This article considers the latest treatment under development, donanemab, which recently achieved positive results in Phase 3 trials.
For information on the other two treatments, please read our earlier articles:
- Aducanumab which was approved by the United States Food and Drug Administration (FDA) in June 2021 but is not available for use in Australia.
- Lecanemab which was approved by the FDA in January 2023 but is also not available for use in Australia.
Similar to lecanemab, and aducanumab, donanemab aims to reduce amyloid in the brains of people with Alzheimer’s disease.
The makers of donanemab, Eli Lilly, found mixed results in their Phase 3 clinical trial. People with mild Alzheimer’s disease who received the new treatment showed 35% less decline over 18 months than those who received placebo. The treatment worked better in people whose brains contained only moderate levels of the tau protein that is associated with the progression of Alzheimer’s disease compared to those with high levels.
A major difference in the donanemab trial compared to the lecanemab trial, is that people stopped taking donanemab once their amyloid levels dropped below a certain threshold. About half of the trial participants were able to stop taking the drug in less than one year.
Similar to aducanumab, there were considerable side-effects reported for donanemab, including brain oedema (swelling) in 25% of participants, with 6% experiencing symptoms. There were two deaths. Microhaemorrhages occurred in 31% compared with 14% of participants taking placebo.
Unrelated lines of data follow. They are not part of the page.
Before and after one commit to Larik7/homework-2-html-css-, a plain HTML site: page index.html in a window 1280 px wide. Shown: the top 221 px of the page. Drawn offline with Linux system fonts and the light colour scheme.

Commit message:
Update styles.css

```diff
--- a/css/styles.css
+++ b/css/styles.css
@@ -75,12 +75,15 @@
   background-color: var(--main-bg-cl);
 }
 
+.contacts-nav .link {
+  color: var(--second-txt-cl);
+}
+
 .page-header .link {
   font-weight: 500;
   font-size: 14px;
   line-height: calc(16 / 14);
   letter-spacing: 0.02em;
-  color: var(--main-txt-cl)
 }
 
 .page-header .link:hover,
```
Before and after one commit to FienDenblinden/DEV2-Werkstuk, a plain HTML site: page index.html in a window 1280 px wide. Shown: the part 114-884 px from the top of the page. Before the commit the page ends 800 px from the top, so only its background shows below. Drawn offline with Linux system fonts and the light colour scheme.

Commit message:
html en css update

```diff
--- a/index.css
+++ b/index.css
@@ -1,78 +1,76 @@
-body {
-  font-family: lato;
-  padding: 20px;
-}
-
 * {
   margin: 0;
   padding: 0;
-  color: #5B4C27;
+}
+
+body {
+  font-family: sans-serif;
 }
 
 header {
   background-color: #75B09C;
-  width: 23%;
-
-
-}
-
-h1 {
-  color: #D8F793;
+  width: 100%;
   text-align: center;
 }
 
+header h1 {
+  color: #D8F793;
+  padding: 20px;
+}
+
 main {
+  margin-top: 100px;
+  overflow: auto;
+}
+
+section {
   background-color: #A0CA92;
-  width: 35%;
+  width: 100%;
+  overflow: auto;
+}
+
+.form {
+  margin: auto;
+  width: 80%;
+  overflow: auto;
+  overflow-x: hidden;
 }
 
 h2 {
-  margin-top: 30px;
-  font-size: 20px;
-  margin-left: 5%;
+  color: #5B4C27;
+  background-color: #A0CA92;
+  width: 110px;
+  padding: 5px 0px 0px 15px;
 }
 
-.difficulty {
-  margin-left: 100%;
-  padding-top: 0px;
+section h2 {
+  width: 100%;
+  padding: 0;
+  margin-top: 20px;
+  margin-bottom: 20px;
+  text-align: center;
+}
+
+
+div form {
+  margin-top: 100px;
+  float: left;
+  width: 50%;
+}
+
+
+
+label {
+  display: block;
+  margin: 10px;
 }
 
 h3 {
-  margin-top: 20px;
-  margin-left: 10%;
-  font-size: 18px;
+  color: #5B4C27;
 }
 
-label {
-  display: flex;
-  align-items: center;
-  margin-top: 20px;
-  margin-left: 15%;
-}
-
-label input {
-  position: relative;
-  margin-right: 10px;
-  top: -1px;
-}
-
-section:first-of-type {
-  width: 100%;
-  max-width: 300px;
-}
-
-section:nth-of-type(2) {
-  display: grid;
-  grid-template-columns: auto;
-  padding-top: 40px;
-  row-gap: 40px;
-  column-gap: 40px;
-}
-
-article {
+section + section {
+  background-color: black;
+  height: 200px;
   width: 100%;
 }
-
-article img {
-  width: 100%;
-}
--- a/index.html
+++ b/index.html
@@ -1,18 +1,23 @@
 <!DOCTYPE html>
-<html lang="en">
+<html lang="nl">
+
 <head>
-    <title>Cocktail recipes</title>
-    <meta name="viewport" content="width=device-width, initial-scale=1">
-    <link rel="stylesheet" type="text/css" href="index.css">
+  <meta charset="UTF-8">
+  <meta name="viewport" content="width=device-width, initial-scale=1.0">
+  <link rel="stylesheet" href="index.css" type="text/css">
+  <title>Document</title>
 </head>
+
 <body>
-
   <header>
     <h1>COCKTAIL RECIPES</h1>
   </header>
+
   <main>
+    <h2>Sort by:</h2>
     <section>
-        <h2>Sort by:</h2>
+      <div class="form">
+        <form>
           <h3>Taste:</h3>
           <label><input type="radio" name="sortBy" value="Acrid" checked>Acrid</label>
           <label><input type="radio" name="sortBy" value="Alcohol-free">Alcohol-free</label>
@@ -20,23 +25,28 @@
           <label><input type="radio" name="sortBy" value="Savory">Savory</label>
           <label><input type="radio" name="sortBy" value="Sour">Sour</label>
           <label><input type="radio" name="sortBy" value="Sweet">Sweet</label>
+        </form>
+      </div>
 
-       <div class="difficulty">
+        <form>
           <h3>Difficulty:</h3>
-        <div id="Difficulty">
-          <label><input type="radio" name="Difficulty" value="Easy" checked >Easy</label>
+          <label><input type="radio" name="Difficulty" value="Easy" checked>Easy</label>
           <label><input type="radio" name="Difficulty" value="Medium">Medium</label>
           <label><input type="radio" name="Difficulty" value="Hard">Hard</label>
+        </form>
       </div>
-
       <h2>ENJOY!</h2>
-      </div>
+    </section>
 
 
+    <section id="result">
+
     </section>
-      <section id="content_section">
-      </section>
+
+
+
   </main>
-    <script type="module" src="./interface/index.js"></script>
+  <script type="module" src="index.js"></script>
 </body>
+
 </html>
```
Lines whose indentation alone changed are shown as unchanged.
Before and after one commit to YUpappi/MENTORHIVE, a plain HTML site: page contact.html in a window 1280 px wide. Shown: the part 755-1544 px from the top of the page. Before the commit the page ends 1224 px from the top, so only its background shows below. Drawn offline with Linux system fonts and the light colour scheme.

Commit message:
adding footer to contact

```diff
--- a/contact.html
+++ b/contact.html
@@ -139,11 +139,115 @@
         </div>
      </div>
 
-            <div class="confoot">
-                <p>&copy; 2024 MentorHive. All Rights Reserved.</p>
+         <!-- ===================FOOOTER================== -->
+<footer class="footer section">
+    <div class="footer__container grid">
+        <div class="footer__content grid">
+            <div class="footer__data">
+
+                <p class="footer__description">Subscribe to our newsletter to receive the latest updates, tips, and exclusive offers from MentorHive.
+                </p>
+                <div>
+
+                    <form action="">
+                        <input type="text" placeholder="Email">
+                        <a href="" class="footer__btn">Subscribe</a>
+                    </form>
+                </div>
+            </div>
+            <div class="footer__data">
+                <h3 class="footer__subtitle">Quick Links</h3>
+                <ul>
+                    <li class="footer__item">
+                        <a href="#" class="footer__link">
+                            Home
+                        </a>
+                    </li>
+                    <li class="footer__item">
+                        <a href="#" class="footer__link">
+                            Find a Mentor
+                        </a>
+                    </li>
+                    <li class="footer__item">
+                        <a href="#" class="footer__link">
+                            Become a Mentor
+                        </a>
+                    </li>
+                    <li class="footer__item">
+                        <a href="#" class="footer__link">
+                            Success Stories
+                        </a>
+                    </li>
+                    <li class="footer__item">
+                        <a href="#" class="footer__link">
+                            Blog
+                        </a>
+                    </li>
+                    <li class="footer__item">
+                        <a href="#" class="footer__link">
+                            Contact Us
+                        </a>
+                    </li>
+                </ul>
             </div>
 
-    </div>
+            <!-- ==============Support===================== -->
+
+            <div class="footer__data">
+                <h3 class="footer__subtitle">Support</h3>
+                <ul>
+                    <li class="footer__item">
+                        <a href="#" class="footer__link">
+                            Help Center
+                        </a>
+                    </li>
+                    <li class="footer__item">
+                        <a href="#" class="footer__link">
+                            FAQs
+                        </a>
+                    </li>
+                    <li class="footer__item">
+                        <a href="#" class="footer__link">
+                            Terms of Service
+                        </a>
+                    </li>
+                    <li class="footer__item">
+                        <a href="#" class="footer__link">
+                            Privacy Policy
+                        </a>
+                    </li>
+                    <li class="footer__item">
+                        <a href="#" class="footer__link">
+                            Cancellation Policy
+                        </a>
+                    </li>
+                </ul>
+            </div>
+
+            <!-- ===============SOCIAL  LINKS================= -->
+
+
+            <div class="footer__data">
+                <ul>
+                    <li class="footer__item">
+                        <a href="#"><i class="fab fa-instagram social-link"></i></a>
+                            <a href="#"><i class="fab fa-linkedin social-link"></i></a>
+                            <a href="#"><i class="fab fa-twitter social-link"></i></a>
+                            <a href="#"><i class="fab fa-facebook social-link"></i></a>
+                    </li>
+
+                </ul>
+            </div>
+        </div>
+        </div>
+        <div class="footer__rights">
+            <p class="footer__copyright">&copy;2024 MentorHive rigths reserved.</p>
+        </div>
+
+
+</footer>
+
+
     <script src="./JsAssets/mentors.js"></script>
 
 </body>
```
The full results are soon to be published and presented at a conference. Eli Lilly plan to apply for approval via the FDA in the US in the next few months.